A visitor from southeast Asia in the garden. This is Dolichoplana striata, one of many introduced flatworms now found in the United States. Most of the flatworms feed on earthworms, 30% of which are also foreign species. Flatworms are slimy and can be killed with a generous application of salt. But don’t cut them inContinue reading “Flatworm in the garden”
When visiting the Florida Museum of Natural History in Gainesville (FL), be sure to visit the nearby Natural Teaching Lab Trails. In spring and fall, there are many small animals and interesting plants. The pictures below were taken in May.
I was watering my hydrangea when I noticed that one of the leaves was tubular. I immediately suspected a caterpillar and instinctively pinched the leaf from its stem. “Shoot. Why did you do that?” I’d recently done the same while checking another plant, only to realize the tube held the larva of a Long-tailed Skipper,Continue reading “Spider wraps itself in a leaf”
There are seven pine species native to Florida: Loblolly Pine (Pinus taeda)Longleaf Pine (Pinus palustris)Pond Pine (Pinus serotina)Sand pine (Pinus clausa)Slash Pine (Pinus elliottii)Spruce pine (Pinus glabra)Shortleaf or Yellow Pine (Pinus echinata) Below are photos of four of the seven, taken during early spring at Jacksonville Arboretum. All trees were mature and of similar girth.

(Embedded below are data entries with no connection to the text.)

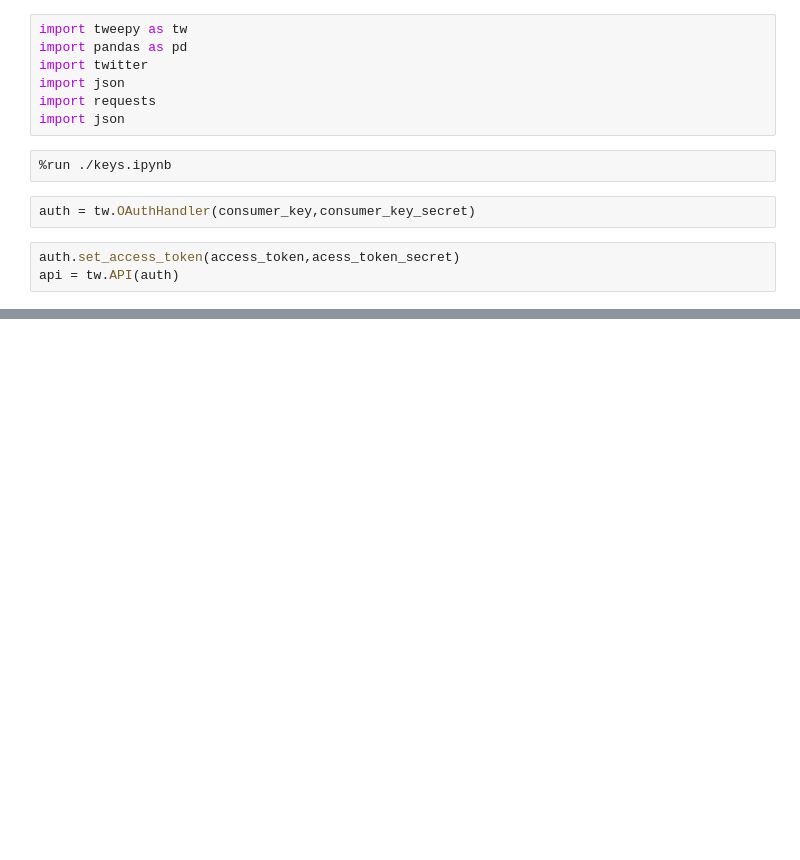
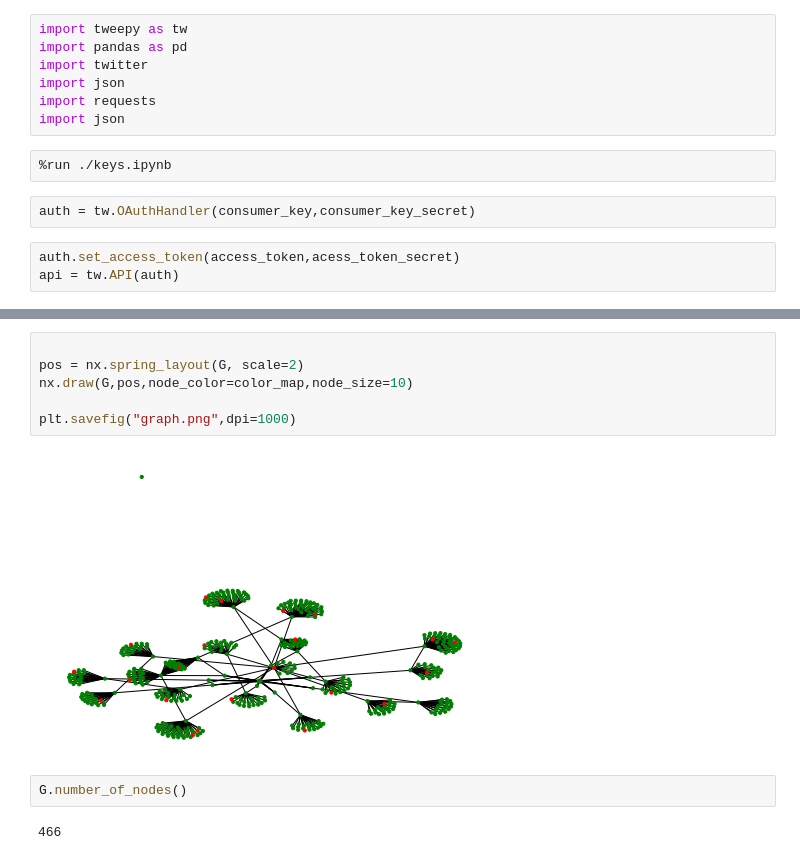
Before and after one commit to samuelqy/uottawa-projectx21, a Jupyter notebook: Data_Collection/tweet_collector.ipynb, the cells around one changed output, grey strips where cells are left out. Cells and saved outputs as stored; diff of their text form; blank space fills up the shorter version.

```diff
--- a/Data_Collection/tweet_collector.ipynb
+++ b/Data_Collection/tweet_collector.ipynb
@@ -288,0 +401,12 @@ NetworkXError: random_state_index is incorrect
+# %%
+
+pos = nx.spring_layout(G, scale=2)
+nx.draw(G,pos,node_color=color_map,node_size=10)
+
+plt.savefig("graph.png",dpi=1000)
+# %% [output]
+[figure, added]
+# %%
+G.number_of_nodes()
+# %% [output]
+466
```
Also changed, not shown: parts of 24 cells of this notebook, 2 other files.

Sometimes I just want a quick walkabout. When I only have an hour or two to spare, the Jacksonville Zoo and Gardens is one of my favorite places to tromp.

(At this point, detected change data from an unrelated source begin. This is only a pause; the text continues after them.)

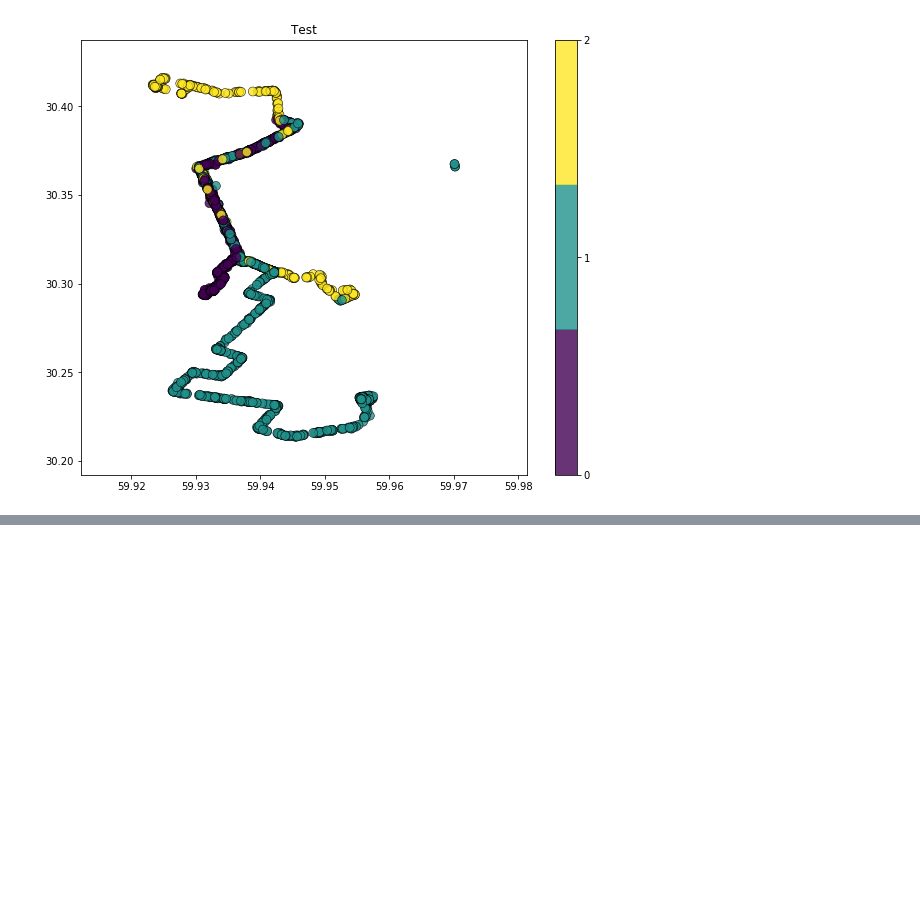
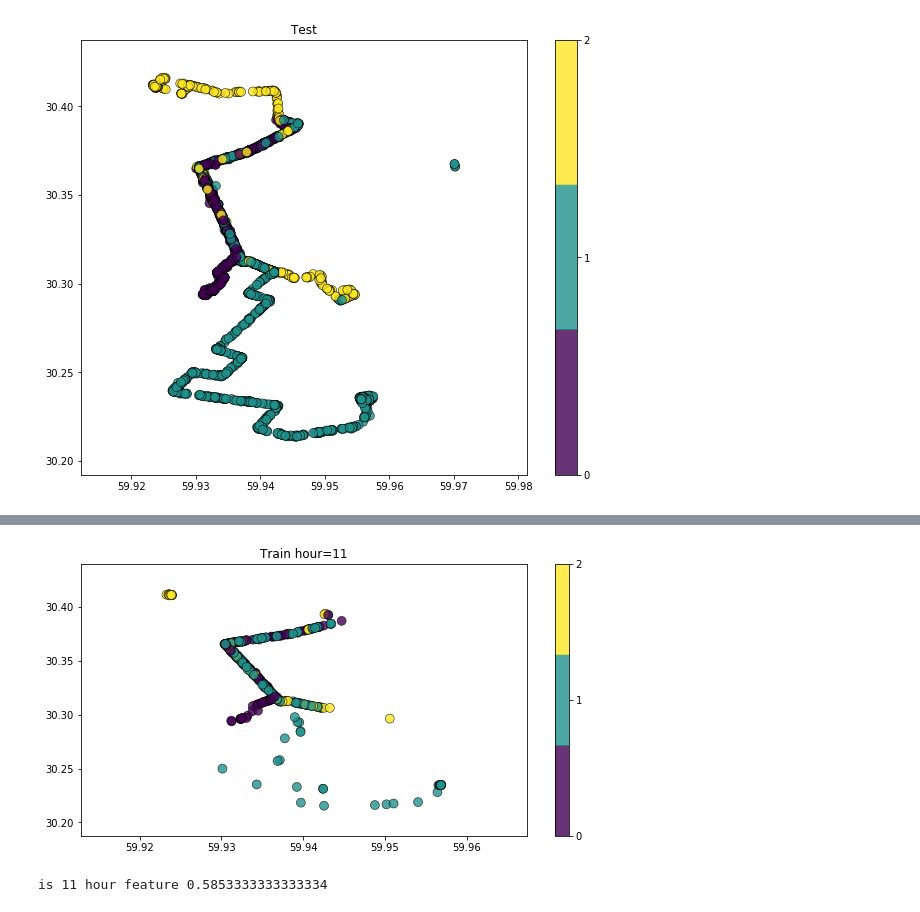
Before and after one commit to default2406/ML-PM-PU, a Jupyter notebook: transport classification.ipynb, the cells around one changed output, grey strips where cells are left out. Drawn from its saved outputs; the diff is of its cells as text; code cells hidden in the pictures; blank space fills up the shorter version.

```diff
--- a/transport classification.ipynb
+++ b/transport classification.ipynb
@@ -1034,0 +1053,13 @@ plt.title('Test');
+# %%
+fig = plt.figure(figsize=(10, 5))
+
+coordinates = labeled_data.query('hour == 11')[['lat', 'log']].values
+y_cond = labeled_data.query('hour == 11')['label']
+
+cmap = plt.get_cmap('viridis', 3)
+plt.scatter(coordinates[:,0], coordinates[:,1], c=y_cond, edgecolors='black', linewidth=0.6, alpha=0.8, s=80,
+            cmap=cmap)
+plt.colorbar(ticks=[0, 1, 2])
+plt.title('Train hour=11');
+# %% [output]
+[figure, added]
@@ -1034,0 +1075,6 @@ plt.title('Test');
+# %%
+forest.fit(train_data[['log', 'lat', 'request_ts', 'trans_ts', 'minute', 'is_11_hour']], y_train)
+print('is 11 hour feature', accuracy_score(y_valid, forest.predict(valid_data[['log', 'lat', 'request_ts',
+                                                                       'trans_ts', 'minute', 'is_11_hour']])))
+# %% [output]
+is 11 hour feature 0.5853333333333334
```
Also changed, not shown: parts of 63 cells of this notebook.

I’ve been partial toward stick insects since my husband and I hiked a Florida park, where sporadic high-pitched whines crossed the trail in waves. Sometimes the sound was nearly imperceptible, then slowly grew in volume. At its peak, the sound matched the whir of green aliens in outer space movies. Late that afternoon, we noticedContinue reading “Walkingstick Rescue”
I noticed something along the trail – a 1 cm, white gob hanging from the underside of a palmetto frond. It looked like a small bird dropping, except that it was alone and on the wrong side of the leaf. Something about the curvature of the spot suggested an insect. I’d read that some caterpillarsContinue reading “Beauveria bassiana – An insect-eating fungus”
On the ground, I noticed a translucent stem with a pinkish tinge, black flecks, and drooping, waxlike petals. It resembled the potato I’d grown in darkness, part of a fourth-grade science experiment. I thought it might be a sucker emerging from a nearby tree root, but took a photo just in case. The lighting conditionsContinue reading “Indian Pipe flower – a rare sighting”
While hiking, I noticed a wasp with striking bands of yellow and black. It ignored me as I filmed, enraptured by the blossoms of White Snakeroot (Ageratina altissima), a poisonous plant native to the eastern United States. The insect was a European Paper Wasp (Polistes dominula), a species introduced into Boston in the 1970s. UnlikeContinue reading “European Paper Wasp cooperative with nestmates and neighbors”
Washington Oaks Gardens State Park is known for its large garden and ancient oak trees. As I walked the roadside edging the garden, I heard a scream. I stopped and listened. Silence, then the screaming resumed. And this time it didn’t stop. I was alone in the park and, as I ran to the sound,Continue reading “Screams in the garden: Encounter with an Eastern Black Racer”